A step too far: strike action and An Garda Síochána
An unqualified right to strike would pose questions about the State’s ability to maintain law and order
Minister for Justice Charlie Flanagan at the AGSI annual delegate conference in Tullow, Co. Carlow. Photograph: Dylan Vaughan
Members of An Garda Síochána have never regarded themselves – or been seen by the public – as ordinary workers. In addition to their anti-subversive obligations in protecting the State, they have been entrusted with powers of arrest and detention in regulating the behaviour of citizens and upholding the law. Because of its civil war origins, members take an oath not to join a political party or an illegal organisation while, under long-standing law, they are not permitted to join a trade union or engage in strike action.
During the past decade, the Garda Representative Association (GRA) has agitated for trade union status, even as the force was buffeted by a string of scandals. Morale was low because of reductions in pay and manpower brought on by the recession, while the appointment of various oversight bodies was resented. Then, in 2016, the GRA joined with the Association of Garda Sergeants and Inspectors (AGSI) in threatening a withdrawal of labour unless demands for a restitution of pay to pre-crash levels were met. Faced by strike action in all but name, the Government buckled and permitted access to the State’s industrial relation’s apparatus, including the Workplace Relations Commission and the Labour Court. Pay increases amounting to €50m were awarded

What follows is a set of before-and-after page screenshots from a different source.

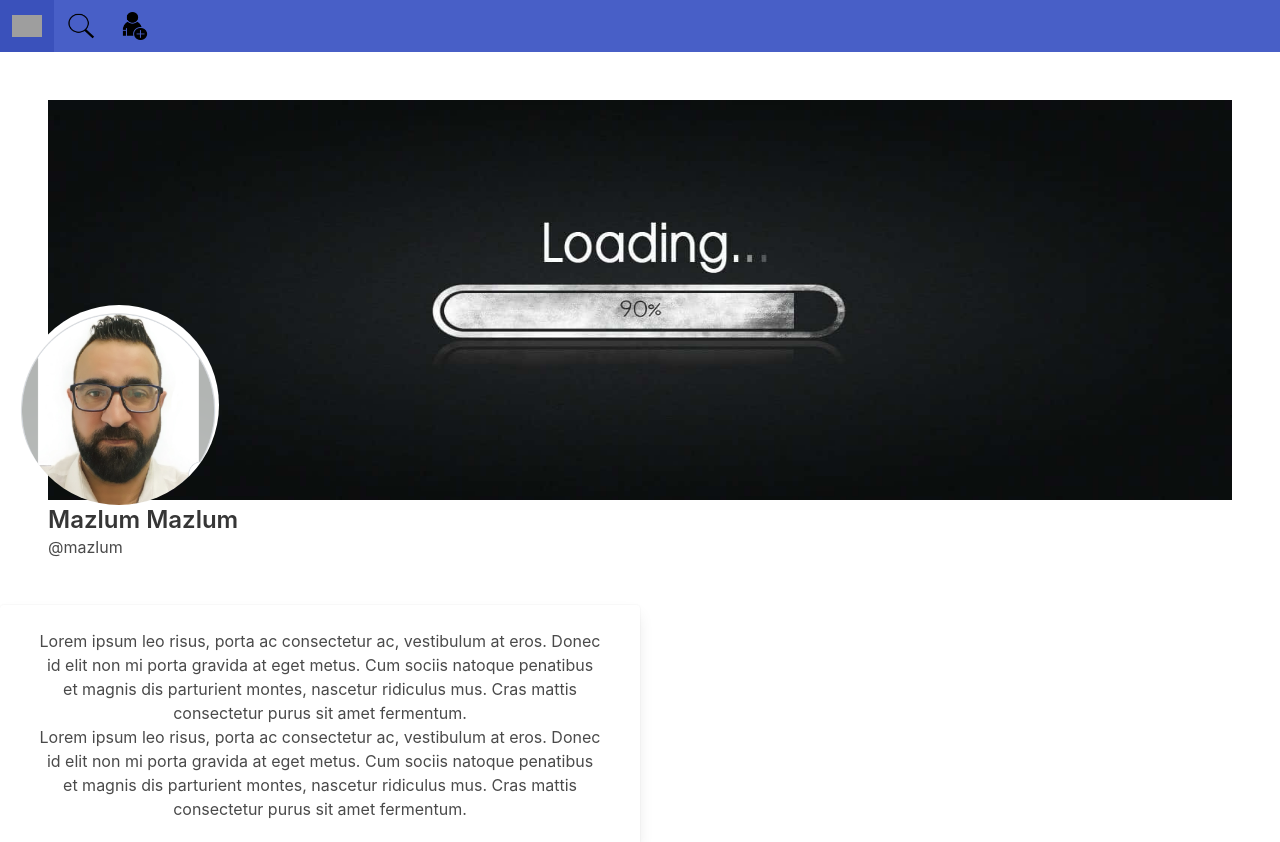
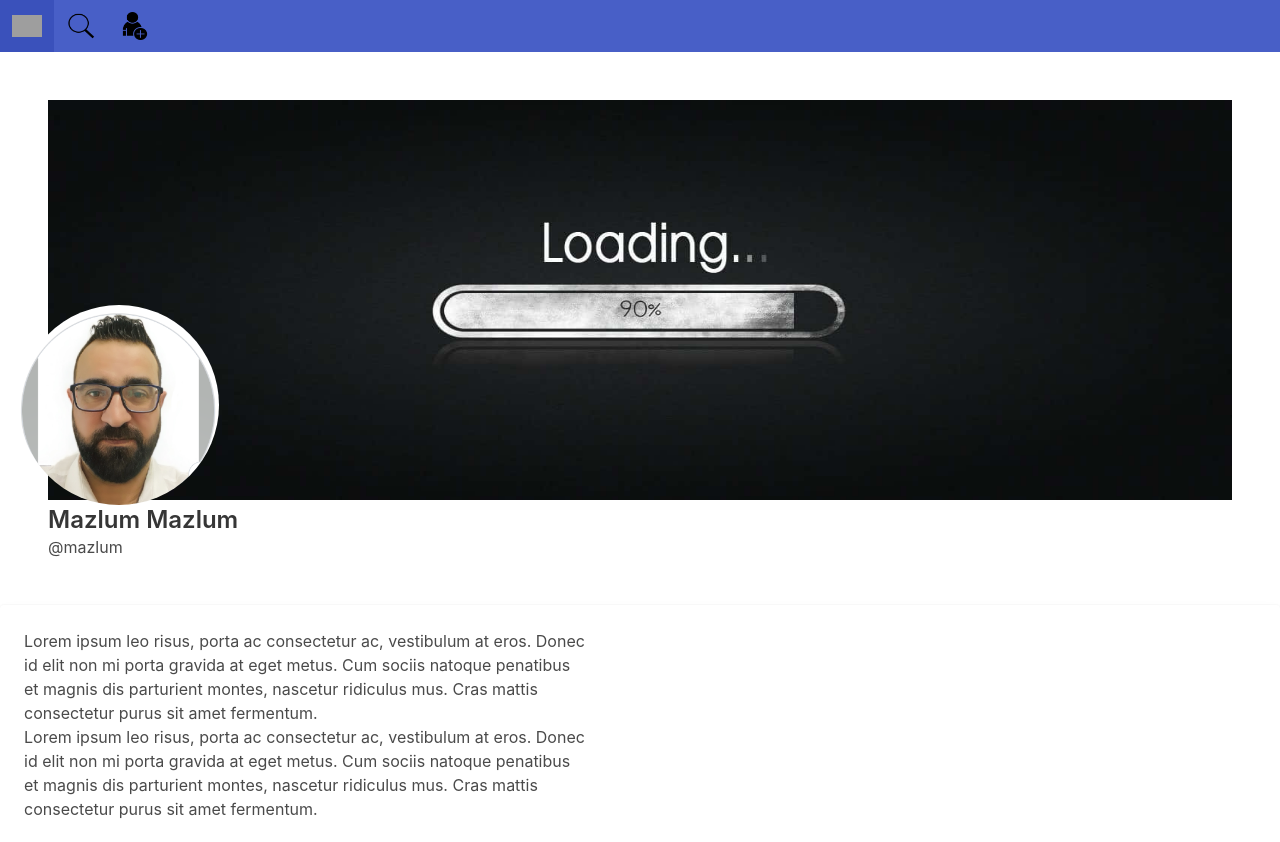
Before and after one commit to mazlum50/-profile_page, a plain HTML site: page index.html in a window 1280 px wide. Shown: the top 842 px of the page. Drawn offline with nearby package versions, Linux system fonts and the light colour scheme; grey boxes are pictures that could not be loaded.

```diff
--- a/index.html
+++ b/index.html
@@ -19,10 +19,7 @@
         .wallpaper {
             position: relative;
         }
-        .card{
-            text-align: center;
-            width: 50%;
-        }
+
     </style>
 </head>
 <body>
```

With the genie out of the bottle, a review was ordered. The Government was advised against granting trade union status, permitting strike action or establishing a pay resolution process, separate from the civil service. Legislation is now being prepared that provides for new dispute resolution structures involving gardaí. But the president of the AGSI, Antoinette Cunningham, is demanding trade union recognition and the right to strike.Garda associations have achieved a great deal by securing access to formal dispute procedures. An unqualified right to strike would pose questions about the State’s ability to maintain law and order while, at the same time, raise the prospect of civil liability actions against gardaí. It is a step too far.